Identity can be understood in diverse ways based on the gender, race, and community of a given individual. American society is composed of diverse races such as Hispanic, non-Hispanic, and significant races of whites and blacks. Identity has been viewed based on the race of individuals where segregation and separation have kept the natives from getting to know the lifestyle of African American societies thus giving rise to prejudice attitude of African American by the Natives. Moreover, discrimination against women in the society has led to the rise in an identity crisis because of gender differences. The above articles discussed in different ways adopted by significant victims in the attempt to feel accommodated in America. Tupac used his music to present the hardship black people experienced, Spanish immigrants changed their real names into English and Staple used casual behaviors and docile such as whistling to intimidate white people who he met during his night walks in the streets and keep the 'space' between their stereotyping and his true intentions. All those behaviors aimed at making them feel accommodated and understood by the natives.
Desmond-Harris, Jenée. “Tupac and My Non - thug Life.” In Axelrod, Rise B, Charles R. Cooper, and Alison M. Warriner. Reading Critically, Writing Well: A Reader and Guide. Boston: Bedford/St. Martin's, 2016. pp. 69
Muñoz, Mannuel, “Leave Your Name at the Border,” In Axelrod, Rise B, Charles R. Cooper, and Alison M. Warriner. Reading Critically, Writing Well: A Reader and Guide. Boston: Bedford/St. Martin's, 2016. pp. 165
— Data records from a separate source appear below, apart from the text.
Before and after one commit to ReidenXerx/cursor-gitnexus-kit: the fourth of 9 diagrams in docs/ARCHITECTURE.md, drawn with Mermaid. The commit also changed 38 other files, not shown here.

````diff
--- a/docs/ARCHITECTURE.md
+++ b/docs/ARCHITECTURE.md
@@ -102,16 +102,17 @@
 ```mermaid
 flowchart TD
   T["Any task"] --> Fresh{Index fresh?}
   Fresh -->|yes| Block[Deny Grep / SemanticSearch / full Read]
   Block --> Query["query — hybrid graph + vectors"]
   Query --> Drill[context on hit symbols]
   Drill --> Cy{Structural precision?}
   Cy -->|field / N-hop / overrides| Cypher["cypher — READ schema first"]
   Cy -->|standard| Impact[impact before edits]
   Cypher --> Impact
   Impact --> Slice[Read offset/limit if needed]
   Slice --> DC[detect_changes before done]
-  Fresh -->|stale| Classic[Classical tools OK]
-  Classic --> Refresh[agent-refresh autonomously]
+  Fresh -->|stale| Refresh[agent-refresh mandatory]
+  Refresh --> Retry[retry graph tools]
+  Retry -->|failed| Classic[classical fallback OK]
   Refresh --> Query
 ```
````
Staples, Brent. “Black Men and Public Services,” in Axelrod, Rise B, Charles R. Cooper, and Alison M. Warriner. Reading Critically, Writing Well: A Reader and Guide. Boston: Bedford/St. Martin's, 2016. pp. 143
- Quote paper
- Trizah Michelle (Author), 2017, Identity As Exhibited In Different Communities, Munich, GRIN Verlag, https://www.grin.com/document/383482